2016. What a year. Well, maybe for you nothing special happened. But for those of us who had joined our hearts and minds to the Chicago Cubs, we shared something truly special. On a late night in early November, the Cubs (in extra innings) ended game 7 of the World Series against the Cleveland Indians as champions. On the final play, the third baseman, Kris Bryant, collapsed while throwing the final out to Anthony Rizzo at first. Kris Bryant’s collapse was not only his own exhaustion, excitement, and joy, but as he fell, he embodied all the release of frustration and feelings of final victory that the curse of the goat had cast on the historic franchise after their last World Series win in 1908. And the ensuing embrace of the team was the embrace of the fans across the world who were all connected in the joy of victory in this incredible story.
For over one hundred years, Cubs fans (just as fans of any sport might) had joined themselves to the team, feeling the hope and happiness of success and the all too constant bitterness and sadness of failure. We had taken upon ourselves the great story of the Chicago Cubs franchise. That story of a century of failure and close calls fueled the elation that we all felt when Rizzo caught that final out. We had finally won. And that’s how avid sports fans refer to their team—as “we.” We are as much our favorite teams as the players are. We feel every emotion they feel. Their story had become our story, and such stories are powerful.
When we meet together to take communion, we are identifying with the story of the Bible. We are declaring that the Savior who has given his body to be broken and had his blood spilt for us is “my” Savior. We declare with Paul, “I have been crucified with Christ, and I no longer live, but Christ lives in me. The life I now live in the body, I live by faith in the Son of God, who loved me and gave himself for me” (Galatians 2:20 CSB). We declare ourselves a person belonging to the Messiah who was prophesied to come. We take the cup of the “blood of the covenant” (Mark 14:24) and identify as one who is under the new covenant promised in Jeremiah 31 in which God said he would “forgive their iniquity, and . . . remember their sin no more” (v. 34).
As we take communion, we declare that great story of the gospel—the true story of the whole world—over our lives and to those who are watching, and we take our place within its pages. As we remind ourselves of this story, we ground ourselves in the declaration of forgiveness of our sins because Jesus was “pierced for our transgressions; he was crushed for our iniquities; upon him was the chastisement that brought us peace, and with his wounds we are healed” (Isaiah 53:5). “The cup of blessing that we bless, is it not a participation in the blood of Christ? The bread that we break, is it not a participation in the body of Christ?” (1 Corinthians 10:16). Jesus is your Savior if you take the Lord’s Supper in faith.

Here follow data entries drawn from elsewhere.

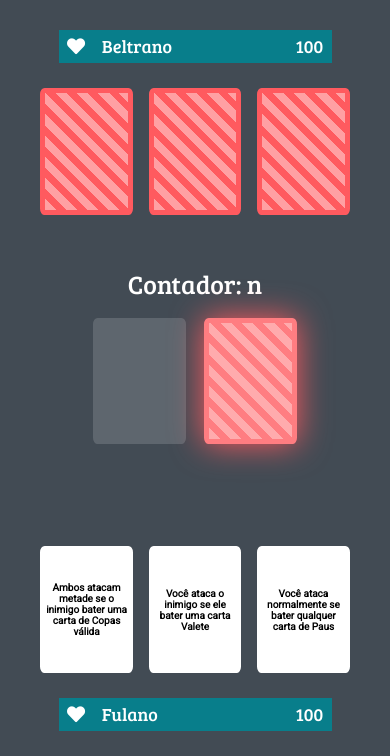
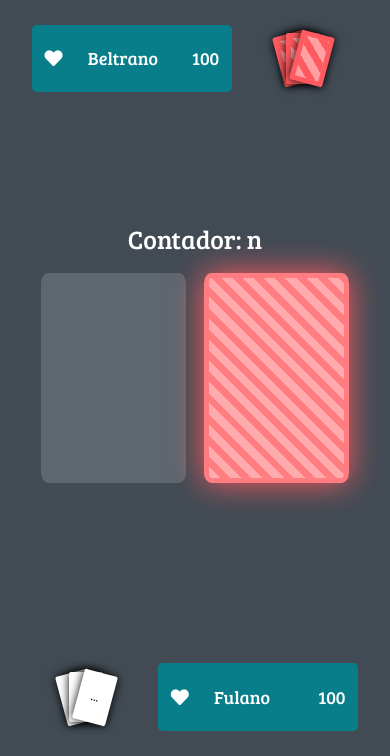
Before and after one commit to mephistia/SlapTrapPrototype, a plain HTML site: page index.html in a window 390 px wide. Shown: the part 88-844 px from the top of the page. Drawn offline with Linux system fonts and the light colour scheme.

Commit message:
Responsive v3

```diff
--- a/index.html
+++ b/index.html
@@ -33,9 +33,9 @@
                 </div>
 
                 <div class="cartasTrap">
-                    <div class="cartaVirada"></div>
-                    <div class="cartaVirada"></div>
-                    <div class="cartaVirada"></div>
+                    <div class="cartaVirada" id="inimTrap1"></div>
+                    <div class="cartaVirada" id="inimTrap2"></div>
+                    <div class="cartaVirada" id="inimTrap3"></div>
                 </div>
             </div>
 
@@ -43,14 +43,14 @@
             <div id="mesaJogo">
                 <div id="contador">Contador: n</div>
                 <div id="cartaPilha" class="semCarta"></div>
-                <div class="cartaVirada baralho podeClicar"></div>
+                <div class="baralho podeClicar"></div>
             </div>
 
             <div id="jogador">
                 <div class="cartasTrap">
-                    <div class="cartaJogador" id="carta1">Ambos atacam metade se o inimigo bater uma carta de Copas válida</div>
-                    <div class="cartaJogador" id="carta2">Você ataca o inimigo se ele bater uma carta Valete</div>
-                    <div class="cartaJogador" id="carta3">Você ataca normalmente se bater qualquer carta de Paus</div>
+                    <div class="cartaJogador" id="carta1">...</div>
+                    <div class="cartaJogador" id="carta2">...</div>
+                    <div class="cartaJogador" id="carta3">...</div>
                 </div>
                 <div class="barraVida">
                     <div class="vida" id="vidaJogador">
--- a/style.css
+++ b/style.css
@@ -13,8 +13,8 @@ body{
     display: flex;
     align-items: center;
     text-align: center;
-    margin-left: 25vw;
-    margin-right: 25vw;
+    margin-left: 20vw;
+    margin-right: 20vw;
     margin-top: 1.5vh;
     font-size: 18pt;
 }
@@ -53,8 +53,7 @@ body{
 }
 
 #topo {
-    padding-top: 4%;
-    height: 13vh;;
+    padding: 5% 0;
 }
 
 #inimigo, #jogador, #mesaJogo{
@@ -62,15 +61,18 @@ body{
     display: block;
 }
 
-#inimigo{
-    height: 25vh;
-}
 
 #jogador{
     position: absolute;
     bottom: 2%;
 }
 
+#jogador, #inimigo{
+    display: flex;
+    align-items: center;
+    justify-content: center;
+    padding: 0 6vw;
+}
 
 
 #opt {
@@ -95,17 +97,19 @@ body{
 
 
 .barraVida{
-    max-width: 70%;
-    height: 4vh;
+    width: 100%;
+    height: 8vh;
     background-color: #305B65;
     display: block;
-    margin: 2vw auto;
+    margin: 1vh;
+    border-radius: 5px;
+
 }
 
 .vida{
-    height: 100%;
     background-color: #087E8B;
     display: block;
+    border-radius: 5px;
 }
 
 /* editar porcentagem de vida = editar width */
@@ -124,7 +128,7 @@ body{
 }
 
 .infoVida > *{
-    margin:1vh;
+    margin: 1.5vh;
     font-size: calc(11pt + 0.4vh);
 
 }
@@ -138,29 +142,47 @@ body{
 .cartasTrap{
     display: flex;
     justify-content: center;
-    margin: auto;
     text-align: center;
+    padding-left: 25px;
 }
 
 #mesaJogo{
     text-align: center;
-    margin-top: 3vh;
+    position: absolute;
+    top: 50%;
+    left: 50%;
+    transform: translate(-50%, -40%);
 }
 
-.cartaVirada{
+#inimTrap1, #carta1{
+    transform: rotate(-15deg);
+}
+
+#inimTrap2, #carta2{
+    z-index: 9;
+}
+
+#inimTrap3, #carta3{
+    transform: rotate(15deg);
+    z-index: 99;
+
+}
+
+.cartaVirada, .baralho{
     background-color: #FFA0A3;
     background-image: repeating-linear-gradient(45deg, transparent, transparent 8px, #FF5A5F 8px, #FF5A5F 15px);
     border: 5px solid #FF5A5F;
 
-    width: 11vh;
-    height: 15vh;
-    margin: 2vh 2vw;
+    width: 20vh;
+    height: 28vh;
+    /*margin: 2vh 2vw;*/
     border-radius: 5%;
     display: inline-block;
 }
 
-.cartaVirada .baralho{
+.baralho{
     flex: 0 0 50%;
+    margin: 2vh 2vw;
 }
 
 #contador{
@@ -168,10 +190,17 @@ body{
     font-size: calc(13pt + 1vh);
 }
 
+.cartaVirada, .cartaJogador{
+    box-shadow: 0 0 10px #000;
+    width: 4vh!important;
+    height: 6vh!important;
+    margin: 0 0 0 -25%!important;
+}
+
 
 #cartaPilha, .cartaJogador, .cartaJogador span{
-    width: 11vh;
-    height: 15vh;
+    width: 20vh;
+    height: 28vh;
     margin: 2vh 2vw;
     border: 3px solid white;
     background-color: white;
@@ -183,10 +212,13 @@ body{
     text-align: center;
     display: flex;
     align-items: center;
+    justify-content: center;
 }
 
 #cartaPilha, .baralho{
     display: inline-block;
+    max-width: 145px;
+    max-height: 210px;
 }
 
 .semCarta{
```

We are not alone in this story. As you sit at Mercy Hill, people are partaking of communion around you and connecting themselves to the story of the gospel along with you. Paul says, “Because there is one bread, we who are many are one body, for we all partake of the one bread” (1 Corinthians 10:17). We find ourselves living in the same story as our brothers and sisters in Christ around us. And not just them, but those who partake worldwide, even those persecuted Christians on the other side of the planet. Also, we are connected to those who have taken the bread and the cup in the past—even the Twelve who were reclining at table with Jesus as he initiated this supper. And thinking even further back, we are one with those Israelites who celebrated the first Passover before their exodus from Egypt—they were trusting in the blood that symbolized to the angel of death to “pass over” their house. This Passover pointed forward to Jesus’ blood who would divert the angel of death from his church for eternity.

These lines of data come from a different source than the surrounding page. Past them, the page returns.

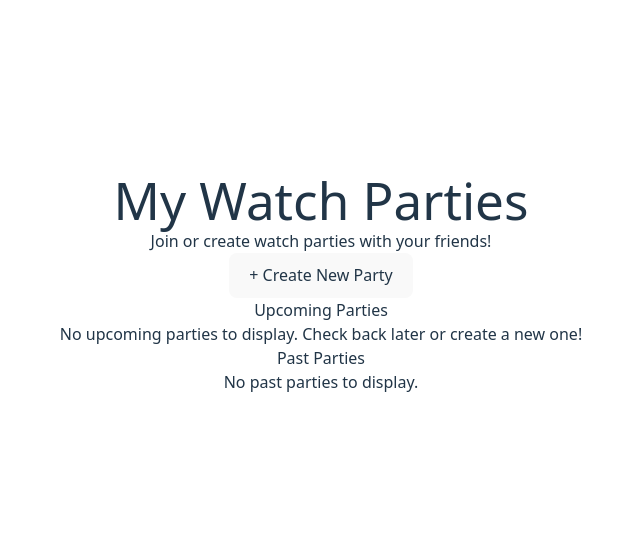
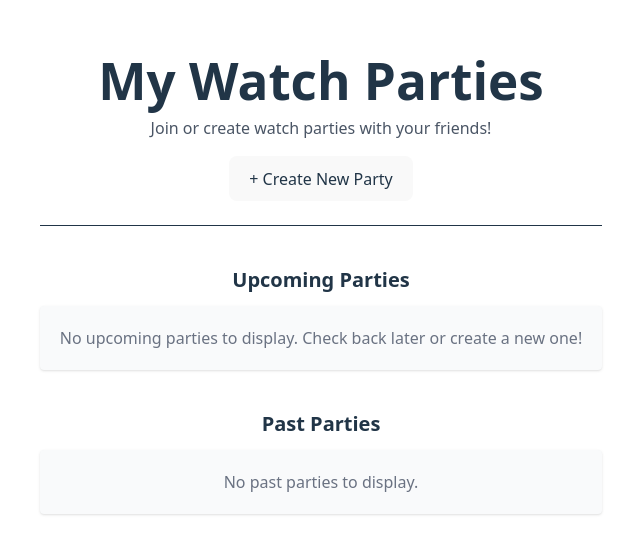
Before and after one commit to iwakunai/is216-watchbuddy, a Vue app: page /profile in a window 1280 px wide. Shown: the part 117-670 px from the top of the page, without its empty margins (319-959 px from the left). Built offline with nearby package versions, Linux system fonts and the light colour scheme.

Commit message:
added some tailwind css to watchparty page

```diff
--- a/src/pages/WatchPartyPage.vue
+++ b/src/pages/WatchPartyPage.vue
@@ -1,29 +1,35 @@
 <template>
-    <div class="watch-party-page">
-        <div class="page-header">
-            <h1>My Watch Parties</h1>
-            <p>Join or create watch parties with your friends!</p>
-            <button class="create-party-btn">+ Create New Party</button>
+  <div class="max-w-4xl mx-auto p-8">
+    <!-- Header -->
+    <div class="mb-10 border-b pb-6">
+      <h1 class="text-3xl font-bold mb-2">My Watch Parties</h1>
+      <p class="mb-4 text-gray-600">Join or create watch parties with your friends!</p>
+      <button class="createNewParty">+ Create New Party</button>
     </div>
 
-        <section class="parties-list-section">
-            <h2>Upcoming Parties</h2>
-            <div class="parties-grid">
-                <p>No upcoming parties to display. Check back later or create a new one!</p>
+    <!-- Upcoming Parties Section -->
+    <section class="mb-10">
+      <h2 class="text-xl font-semibold mb-3">Upcoming Parties</h2>
+      <div class="parties-grid bg-gray-50 p-5 rounded shadow">
+        <p class="text-gray-500">No upcoming parties to display. Check back later or create a new one!</p>
       </div>
     </section>
 
-        <section class="parties-list-section">
-            <h2>Past Parties</h2>
-            <div class="parties-grid">
-                <p>No past parties to display.</p>
+    <!-- Past Parties Section -->
+    <section>
+      <h2 class="text-xl font-semibold mb-3">Past Parties</h2>
+      <div class="parties-grid bg-gray-50 p-5 rounded shadow">
+        <p class="text-gray-500">No past parties to display.</p>
       </div>
     </section>
   </div>
 </template>
 
+
 <script setup lang="ts">
 
 </script>
 
-<style scoped></style>
+<style scoped>
+
+</style>
```
Lines whose indentation alone changed are shown as unchanged.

And with these brothers and sisters of faith, we share the same hope for the future. Jesus said, “Truly, I say to you, I will not drink again of the fruit of the vine until that day when I drink it new in the kingdom of God” (Mark 14:25). When we partake of communion, we all aim the eyes of our hearts to the wedding feast of the Lamb in the kingdom of God when we will drink the fruit of the vine with Jesus and with all of his people, past and present—the sister sitting next to you, the Christian sitting in prison at this moment, the apostles Peter and Paul, Abraham and Moses. Our story has a glorious ending, and it has already been written. But we take communion in the present to remind ourselves of this story and to re-center ourselves on it.
Jesus is our Savior and the Bible is the story in which we have found our place. As you take communion next week (and even with watching baptism this week!), remember that these ordinances have been given to us by Christ himself as he invites us to identify with him. His victory is our victory; his joy is our joy.
-Alex Nolette (Equip Coordinator)